__What to do__. From top to bottom, write out the listing exactly.

[[ Exercise input open ]]

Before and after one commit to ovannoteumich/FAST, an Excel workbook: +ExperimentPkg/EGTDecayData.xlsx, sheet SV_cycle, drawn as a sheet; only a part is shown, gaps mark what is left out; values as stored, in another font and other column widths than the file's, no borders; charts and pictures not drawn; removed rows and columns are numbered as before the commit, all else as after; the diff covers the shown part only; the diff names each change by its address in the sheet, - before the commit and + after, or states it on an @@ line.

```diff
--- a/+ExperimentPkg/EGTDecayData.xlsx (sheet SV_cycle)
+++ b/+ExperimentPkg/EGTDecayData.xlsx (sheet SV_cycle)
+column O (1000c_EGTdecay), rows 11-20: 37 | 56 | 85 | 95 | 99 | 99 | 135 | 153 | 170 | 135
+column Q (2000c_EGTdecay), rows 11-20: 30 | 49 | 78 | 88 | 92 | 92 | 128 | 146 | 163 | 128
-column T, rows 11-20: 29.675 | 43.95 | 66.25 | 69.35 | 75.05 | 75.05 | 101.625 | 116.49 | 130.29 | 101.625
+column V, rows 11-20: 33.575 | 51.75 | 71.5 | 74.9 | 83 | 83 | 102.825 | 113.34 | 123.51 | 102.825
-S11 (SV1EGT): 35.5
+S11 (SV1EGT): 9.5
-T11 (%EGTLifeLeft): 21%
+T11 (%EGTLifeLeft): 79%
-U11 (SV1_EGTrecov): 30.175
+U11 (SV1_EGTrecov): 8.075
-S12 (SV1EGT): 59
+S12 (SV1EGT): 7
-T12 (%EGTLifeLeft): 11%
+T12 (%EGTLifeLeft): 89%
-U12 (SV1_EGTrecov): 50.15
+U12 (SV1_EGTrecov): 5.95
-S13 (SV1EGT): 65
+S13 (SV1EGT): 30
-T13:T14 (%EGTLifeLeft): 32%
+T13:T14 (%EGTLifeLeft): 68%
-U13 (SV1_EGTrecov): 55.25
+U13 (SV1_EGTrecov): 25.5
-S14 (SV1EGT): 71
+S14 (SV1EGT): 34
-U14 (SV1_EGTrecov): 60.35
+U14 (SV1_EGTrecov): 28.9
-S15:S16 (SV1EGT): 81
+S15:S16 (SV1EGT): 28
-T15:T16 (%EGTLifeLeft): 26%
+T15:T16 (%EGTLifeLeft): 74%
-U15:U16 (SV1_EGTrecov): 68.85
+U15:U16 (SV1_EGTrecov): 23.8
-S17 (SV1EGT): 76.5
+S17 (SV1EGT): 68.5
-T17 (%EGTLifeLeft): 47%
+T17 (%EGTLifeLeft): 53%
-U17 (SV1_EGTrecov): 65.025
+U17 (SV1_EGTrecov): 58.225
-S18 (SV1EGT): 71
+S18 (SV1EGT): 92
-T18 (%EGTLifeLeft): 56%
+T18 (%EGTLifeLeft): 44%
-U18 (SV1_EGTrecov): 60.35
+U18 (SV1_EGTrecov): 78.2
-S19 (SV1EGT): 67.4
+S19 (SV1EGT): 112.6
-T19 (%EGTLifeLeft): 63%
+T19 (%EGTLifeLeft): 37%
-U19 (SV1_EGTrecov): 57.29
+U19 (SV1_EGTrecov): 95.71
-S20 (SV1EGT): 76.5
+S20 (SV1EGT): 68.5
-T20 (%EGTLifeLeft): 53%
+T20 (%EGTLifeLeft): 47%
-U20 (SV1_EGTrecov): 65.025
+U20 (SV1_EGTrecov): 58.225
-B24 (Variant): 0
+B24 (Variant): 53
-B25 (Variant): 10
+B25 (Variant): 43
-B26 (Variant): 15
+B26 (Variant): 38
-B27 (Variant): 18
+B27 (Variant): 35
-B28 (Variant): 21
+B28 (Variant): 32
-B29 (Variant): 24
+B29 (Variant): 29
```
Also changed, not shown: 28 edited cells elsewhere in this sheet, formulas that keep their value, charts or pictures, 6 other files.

[[ Exercise input closed ]]

__Answer space__.
Before and after one commit to ovannoteumich/FAST, an Excel workbook: +ExperimentPkg/EGTDecayData.xlsx, sheet SV_cycle, drawn as a sheet; only a part is shown, gaps mark what is left out; values as stored, in another font and other column widths than the file's, no borders; charts and pictures not drawn; removed rows and columns are numbered as before the commit, all else as after; the diff covers the shown part only; the diff names each change by its address in the sheet, - before the commit and + after, or states it on an @@ line.

```diff
--- a/+ExperimentPkg/EGTDecayData.xlsx (sheet SV_cycle)
+++ b/+ExperimentPkg/EGTDecayData.xlsx (sheet SV_cycle)
+column O (1000c_EGTdecay), rows 11-20: 37 | 56 | 85 | 95 | 99 | 99 | 135 | 153 | 170 | 135
+column Q (2000c_EGTdecay), rows 11-20: 30 | 49 | 78 | 88 | 92 | 92 | 128 | 146 | 163 | 128
-column T, rows 11-20: 29.675 | 43.95 | 66.25 | 69.35 | 75.05 | 75.05 | 101.625 | 116.49 | 130.29 | 101.625
+column V, rows 11-20: 33.575 | 51.75 | 71.5 | 74.9 | 83 | 83 | 102.825 | 113.34 | 123.51 | 102.825
-S11 (SV1EGT): 35.5
+S11 (SV1EGT): 9.5
-T11 (%EGTLifeLeft): 21%
+T11 (%EGTLifeLeft): 79%
-U11 (SV1_EGTrecov): 30.175
+U11 (SV1_EGTrecov): 8.075
-S12 (SV1EGT): 59
+S12 (SV1EGT): 7
-T12 (%EGTLifeLeft): 11%
+T12 (%EGTLifeLeft): 89%
-U12 (SV1_EGTrecov): 50.15
+U12 (SV1_EGTrecov): 5.95
-S13 (SV1EGT): 65
+S13 (SV1EGT): 30
-T13:T14 (%EGTLifeLeft): 32%
+T13:T14 (%EGTLifeLeft): 68%
-U13 (SV1_EGTrecov): 55.25
+U13 (SV1_EGTrecov): 25.5
-S14 (SV1EGT): 71
+S14 (SV1EGT): 34
-U14 (SV1_EGTrecov): 60.35
+U14 (SV1_EGTrecov): 28.9
-S15:S16 (SV1EGT): 81
+S15:S16 (SV1EGT): 28
-T15:T16 (%EGTLifeLeft): 26%
+T15:T16 (%EGTLifeLeft): 74%
-U15:U16 (SV1_EGTrecov): 68.85
+U15:U16 (SV1_EGTrecov): 23.8
-S17 (SV1EGT): 76.5
+S17 (SV1EGT): 68.5
-T17 (%EGTLifeLeft): 47%
+T17 (%EGTLifeLeft): 53%
-U17 (SV1_EGTrecov): 65.025
+U17 (SV1_EGTrecov): 58.225
-S18 (SV1EGT): 71
+S18 (SV1EGT): 92
-T18 (%EGTLifeLeft): 56%
+T18 (%EGTLifeLeft): 44%
-U18 (SV1_EGTrecov): 60.35
+U18 (SV1_EGTrecov): 78.2
-S19 (SV1EGT): 67.4
+S19 (SV1EGT): 112.6
-T19 (%EGTLifeLeft): 63%
+T19 (%EGTLifeLeft): 37%
-U19 (SV1_EGTrecov): 57.29
+U19 (SV1_EGTrecov): 95.71
-S20 (SV1EGT): 76.5
+S20 (SV1EGT): 68.5
-T20 (%EGTLifeLeft): 53%
+T20 (%EGTLifeLeft): 47%
-U20 (SV1_EGTrecov): 65.025
+U20 (SV1_EGTrecov): 58.225
-B24 (Variant): 0
+B24 (Variant): 53
-B25 (Variant): 10
+B25 (Variant): 43
-B26 (Variant): 15
+B26 (Variant): 38
-B27 (Variant): 18
+B27 (Variant): 35
-B28 (Variant): 21
+B28 (Variant): 32
-B29 (Variant): 24
+B29 (Variant): 29
```
Also changed, not shown: 28 edited cells elsewhere in this sheet, formulas that keep their value, charts or pictures, 6 other files.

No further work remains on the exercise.